Former Wallaroos captain Nickie Wickert says a successful Women’s World Cup could open the doors for XVs growth.
Australia has been a pioneer in many ways for women’s rugby, the first country to fully professionalise its women’s Sevens program ahead of the 2016 Olympics, but XVs remains amateur.
Few countries have professional XVs programs, with even England flagging an end to its professional roster after this World Cup, moving into a cyclical model, where contracts will be offered between Sevens and XVs depending on upcoming events.
Wickert captained the Wallaroos in the 1998 World Cup in Amsterdam and said Sevens success had already catalysed women’s XVs progress but joy for the Wallaroos would only help.
“A good showing at the World Cup would be super important to the progress of women's rugby,” she said.

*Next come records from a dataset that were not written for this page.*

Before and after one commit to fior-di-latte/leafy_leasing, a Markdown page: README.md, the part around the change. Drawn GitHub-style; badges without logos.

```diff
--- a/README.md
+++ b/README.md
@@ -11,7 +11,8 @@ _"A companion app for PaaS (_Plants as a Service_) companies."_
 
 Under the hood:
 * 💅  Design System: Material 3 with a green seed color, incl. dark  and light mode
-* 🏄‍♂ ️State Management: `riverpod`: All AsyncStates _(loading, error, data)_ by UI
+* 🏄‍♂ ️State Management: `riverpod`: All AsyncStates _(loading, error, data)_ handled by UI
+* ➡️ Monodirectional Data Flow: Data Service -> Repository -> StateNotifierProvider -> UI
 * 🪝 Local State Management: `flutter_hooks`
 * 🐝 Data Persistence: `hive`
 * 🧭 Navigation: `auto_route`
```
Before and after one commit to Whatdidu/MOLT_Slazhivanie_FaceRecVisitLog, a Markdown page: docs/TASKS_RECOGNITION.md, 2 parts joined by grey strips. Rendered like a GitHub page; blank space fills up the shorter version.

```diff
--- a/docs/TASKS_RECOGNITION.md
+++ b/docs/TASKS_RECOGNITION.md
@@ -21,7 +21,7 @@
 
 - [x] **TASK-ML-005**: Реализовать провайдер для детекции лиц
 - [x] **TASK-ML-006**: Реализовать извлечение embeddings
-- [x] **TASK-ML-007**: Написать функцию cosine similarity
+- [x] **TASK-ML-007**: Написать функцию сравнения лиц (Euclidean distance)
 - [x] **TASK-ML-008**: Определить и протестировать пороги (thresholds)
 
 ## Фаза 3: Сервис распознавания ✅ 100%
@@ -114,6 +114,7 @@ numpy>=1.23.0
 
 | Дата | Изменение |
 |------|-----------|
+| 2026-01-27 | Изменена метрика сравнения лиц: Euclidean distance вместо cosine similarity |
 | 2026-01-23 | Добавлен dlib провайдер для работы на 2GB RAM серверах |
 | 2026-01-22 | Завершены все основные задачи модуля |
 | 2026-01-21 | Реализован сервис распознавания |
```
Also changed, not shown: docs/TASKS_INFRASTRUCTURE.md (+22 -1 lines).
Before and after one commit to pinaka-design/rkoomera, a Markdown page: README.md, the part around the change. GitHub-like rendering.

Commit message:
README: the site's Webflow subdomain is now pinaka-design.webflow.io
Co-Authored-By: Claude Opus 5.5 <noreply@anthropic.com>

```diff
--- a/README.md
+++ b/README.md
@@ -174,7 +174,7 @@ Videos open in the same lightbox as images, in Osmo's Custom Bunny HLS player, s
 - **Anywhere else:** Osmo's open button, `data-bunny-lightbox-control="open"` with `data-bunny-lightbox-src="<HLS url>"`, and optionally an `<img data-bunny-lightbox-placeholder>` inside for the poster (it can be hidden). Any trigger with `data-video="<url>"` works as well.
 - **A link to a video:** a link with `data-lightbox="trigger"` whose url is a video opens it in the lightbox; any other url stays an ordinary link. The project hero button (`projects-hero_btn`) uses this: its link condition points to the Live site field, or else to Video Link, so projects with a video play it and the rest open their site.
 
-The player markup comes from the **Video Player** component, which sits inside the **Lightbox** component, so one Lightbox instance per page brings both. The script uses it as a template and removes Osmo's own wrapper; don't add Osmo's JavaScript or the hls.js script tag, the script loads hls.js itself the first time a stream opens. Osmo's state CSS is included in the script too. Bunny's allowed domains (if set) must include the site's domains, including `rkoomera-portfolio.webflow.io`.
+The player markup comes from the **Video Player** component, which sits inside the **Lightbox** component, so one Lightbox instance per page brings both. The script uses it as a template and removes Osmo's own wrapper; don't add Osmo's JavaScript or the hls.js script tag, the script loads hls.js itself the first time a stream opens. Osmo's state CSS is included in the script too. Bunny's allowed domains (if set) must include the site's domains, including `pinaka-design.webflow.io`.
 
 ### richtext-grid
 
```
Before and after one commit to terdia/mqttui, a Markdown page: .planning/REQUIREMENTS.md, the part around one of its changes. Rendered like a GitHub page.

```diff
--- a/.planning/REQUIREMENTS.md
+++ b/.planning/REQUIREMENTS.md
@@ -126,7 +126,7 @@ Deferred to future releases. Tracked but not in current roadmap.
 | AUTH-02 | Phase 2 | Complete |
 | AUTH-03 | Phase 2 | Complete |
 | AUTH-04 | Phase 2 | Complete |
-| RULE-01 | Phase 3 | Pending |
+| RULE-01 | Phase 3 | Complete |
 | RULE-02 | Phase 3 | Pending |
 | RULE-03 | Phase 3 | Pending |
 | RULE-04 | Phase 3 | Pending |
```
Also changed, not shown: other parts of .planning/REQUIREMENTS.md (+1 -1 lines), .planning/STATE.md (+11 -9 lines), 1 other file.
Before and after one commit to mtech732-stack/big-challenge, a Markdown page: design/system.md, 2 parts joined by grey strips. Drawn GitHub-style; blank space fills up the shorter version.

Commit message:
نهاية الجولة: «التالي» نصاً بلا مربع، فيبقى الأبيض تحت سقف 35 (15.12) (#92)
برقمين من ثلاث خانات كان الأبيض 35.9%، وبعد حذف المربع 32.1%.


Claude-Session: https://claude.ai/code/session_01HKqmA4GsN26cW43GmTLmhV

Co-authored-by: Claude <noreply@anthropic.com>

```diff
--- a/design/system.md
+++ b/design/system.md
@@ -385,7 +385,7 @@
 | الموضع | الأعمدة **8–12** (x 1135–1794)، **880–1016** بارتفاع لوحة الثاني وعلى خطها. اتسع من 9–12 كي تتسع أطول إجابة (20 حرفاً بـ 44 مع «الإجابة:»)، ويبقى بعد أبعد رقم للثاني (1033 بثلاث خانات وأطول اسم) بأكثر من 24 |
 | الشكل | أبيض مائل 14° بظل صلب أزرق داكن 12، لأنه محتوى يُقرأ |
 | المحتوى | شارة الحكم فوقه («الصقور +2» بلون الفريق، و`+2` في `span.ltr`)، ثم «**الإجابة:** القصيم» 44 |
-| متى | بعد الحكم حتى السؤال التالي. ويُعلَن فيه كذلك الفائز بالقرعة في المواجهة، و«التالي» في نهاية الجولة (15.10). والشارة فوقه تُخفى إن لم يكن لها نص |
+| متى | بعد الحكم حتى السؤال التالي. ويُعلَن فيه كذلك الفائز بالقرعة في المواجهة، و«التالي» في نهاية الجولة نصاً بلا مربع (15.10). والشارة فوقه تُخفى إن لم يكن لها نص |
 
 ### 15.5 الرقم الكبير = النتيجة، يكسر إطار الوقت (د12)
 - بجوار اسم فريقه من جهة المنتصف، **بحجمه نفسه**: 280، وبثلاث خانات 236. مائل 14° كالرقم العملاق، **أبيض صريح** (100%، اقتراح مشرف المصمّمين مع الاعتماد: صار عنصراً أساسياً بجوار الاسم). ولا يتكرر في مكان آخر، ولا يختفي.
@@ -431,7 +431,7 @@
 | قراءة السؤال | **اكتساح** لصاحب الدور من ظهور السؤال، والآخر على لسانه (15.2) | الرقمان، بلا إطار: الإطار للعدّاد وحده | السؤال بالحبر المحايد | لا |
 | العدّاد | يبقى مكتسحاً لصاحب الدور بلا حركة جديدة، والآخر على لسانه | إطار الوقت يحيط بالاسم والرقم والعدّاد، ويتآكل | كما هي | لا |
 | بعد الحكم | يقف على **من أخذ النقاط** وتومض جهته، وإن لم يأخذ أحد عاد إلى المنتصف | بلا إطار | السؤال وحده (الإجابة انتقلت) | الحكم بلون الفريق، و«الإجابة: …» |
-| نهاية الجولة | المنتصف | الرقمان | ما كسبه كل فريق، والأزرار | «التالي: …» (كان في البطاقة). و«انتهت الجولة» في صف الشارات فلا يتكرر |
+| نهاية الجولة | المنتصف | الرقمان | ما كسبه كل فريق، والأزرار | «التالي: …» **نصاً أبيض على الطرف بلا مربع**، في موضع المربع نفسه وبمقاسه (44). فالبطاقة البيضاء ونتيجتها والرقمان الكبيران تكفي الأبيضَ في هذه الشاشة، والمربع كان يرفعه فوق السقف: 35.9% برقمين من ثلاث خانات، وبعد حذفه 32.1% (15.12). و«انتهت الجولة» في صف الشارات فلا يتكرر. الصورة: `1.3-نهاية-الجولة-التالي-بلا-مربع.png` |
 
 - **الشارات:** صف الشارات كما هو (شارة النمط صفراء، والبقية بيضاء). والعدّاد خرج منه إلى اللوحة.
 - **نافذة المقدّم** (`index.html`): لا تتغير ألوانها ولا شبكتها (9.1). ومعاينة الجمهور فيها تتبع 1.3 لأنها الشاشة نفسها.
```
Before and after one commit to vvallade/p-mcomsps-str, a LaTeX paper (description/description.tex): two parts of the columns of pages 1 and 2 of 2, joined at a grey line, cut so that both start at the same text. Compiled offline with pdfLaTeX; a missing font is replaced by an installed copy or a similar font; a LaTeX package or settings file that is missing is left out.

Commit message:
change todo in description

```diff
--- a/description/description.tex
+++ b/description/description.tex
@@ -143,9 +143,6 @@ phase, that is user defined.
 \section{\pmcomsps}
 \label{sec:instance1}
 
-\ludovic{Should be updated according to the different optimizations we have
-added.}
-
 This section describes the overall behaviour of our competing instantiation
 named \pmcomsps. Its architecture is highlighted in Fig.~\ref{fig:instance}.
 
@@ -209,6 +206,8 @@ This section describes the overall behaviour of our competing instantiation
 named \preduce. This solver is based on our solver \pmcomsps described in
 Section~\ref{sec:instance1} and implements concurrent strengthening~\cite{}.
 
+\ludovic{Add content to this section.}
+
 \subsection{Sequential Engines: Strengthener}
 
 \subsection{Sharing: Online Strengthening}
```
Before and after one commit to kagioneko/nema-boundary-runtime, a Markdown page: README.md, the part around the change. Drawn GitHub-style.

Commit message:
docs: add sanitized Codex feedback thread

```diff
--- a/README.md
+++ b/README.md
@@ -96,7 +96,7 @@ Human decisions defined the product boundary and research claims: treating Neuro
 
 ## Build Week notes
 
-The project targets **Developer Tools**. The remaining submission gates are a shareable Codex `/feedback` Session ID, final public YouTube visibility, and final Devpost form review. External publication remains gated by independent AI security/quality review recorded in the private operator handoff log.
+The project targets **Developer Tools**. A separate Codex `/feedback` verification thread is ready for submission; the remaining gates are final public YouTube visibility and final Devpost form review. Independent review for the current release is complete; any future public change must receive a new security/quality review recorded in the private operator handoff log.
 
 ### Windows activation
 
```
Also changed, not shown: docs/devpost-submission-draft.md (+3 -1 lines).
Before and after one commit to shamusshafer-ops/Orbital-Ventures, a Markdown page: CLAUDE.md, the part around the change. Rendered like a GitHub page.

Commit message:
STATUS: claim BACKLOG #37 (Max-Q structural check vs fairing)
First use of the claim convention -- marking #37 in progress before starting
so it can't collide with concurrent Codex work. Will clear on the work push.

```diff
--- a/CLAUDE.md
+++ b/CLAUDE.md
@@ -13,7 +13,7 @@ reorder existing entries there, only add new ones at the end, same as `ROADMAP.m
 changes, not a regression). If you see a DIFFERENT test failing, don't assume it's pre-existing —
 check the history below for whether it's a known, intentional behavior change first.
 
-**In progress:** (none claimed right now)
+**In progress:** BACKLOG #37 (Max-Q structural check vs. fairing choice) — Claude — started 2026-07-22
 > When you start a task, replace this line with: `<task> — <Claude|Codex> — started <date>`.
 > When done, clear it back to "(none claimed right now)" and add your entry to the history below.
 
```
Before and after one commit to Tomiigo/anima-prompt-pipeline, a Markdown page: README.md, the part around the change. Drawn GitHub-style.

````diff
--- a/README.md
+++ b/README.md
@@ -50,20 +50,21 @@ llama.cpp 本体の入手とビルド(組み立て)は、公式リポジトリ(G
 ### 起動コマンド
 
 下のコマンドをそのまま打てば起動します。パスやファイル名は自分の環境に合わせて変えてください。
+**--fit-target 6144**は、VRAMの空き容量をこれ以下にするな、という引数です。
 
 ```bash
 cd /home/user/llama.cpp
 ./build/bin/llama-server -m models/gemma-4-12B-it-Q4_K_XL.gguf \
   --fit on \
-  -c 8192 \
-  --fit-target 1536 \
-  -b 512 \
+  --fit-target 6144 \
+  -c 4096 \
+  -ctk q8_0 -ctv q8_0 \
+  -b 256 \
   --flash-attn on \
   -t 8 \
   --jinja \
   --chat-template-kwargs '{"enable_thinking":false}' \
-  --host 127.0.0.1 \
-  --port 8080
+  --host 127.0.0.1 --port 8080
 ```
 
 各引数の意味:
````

“I work at a boys’ school - they want to watch, it doesn’t matter whether they’re watching women or men, they love rugby.
“Them doing well would be a big step forward."
Wickert presented the Wallaroos with their jerseys on Tuesday morning in Sydney and said she was excited to see what they could produce in Ireland.
“That’s the million dollar question,” she said.
“If they play to their potential and they all just stick together as a team and don’t implode by getting overwhelmed by the whole situation, anything’s possible.”
Wickert said she felt XVs could thrive alongside Sevens, with a little bit more attention.
“It is the game for everyone, all shapes and sizes, and I think that’s maybe what’s held it back in the past,” she said.
“Sevens is very marketable, winning a gold medal has made them very marketable but that’s okay, whatever gets it out there.
“But then there’ll be the girl who won’t be able to play Sevens who will have an opportunity to play XVs.
“If they can coach them and teach them like they did with the Sevens - they did that, they went and targeted particular athletes from other sports, brought them together, taught them how to play sevens and they were successful.
“If they did the same thing with the XVs, they could do anything.”
Wickert said she’d like to see a domestic competition, like NRC or Super Rugby, for XVs, a concept that has been floated in the past but would be seemingly logistically and financially difficult to implement.
“Girls play club and then they play one nationals tournament. It would be fabulous if they had some sort of Super Rugby for women, just like the AFL have done,” she said.
“That’s been super successful.
“I’m worried that the other sports are getting a jump on rugby and getting all the good women athletes to sign up with them because there’s somewhere for them to go and play competitively.”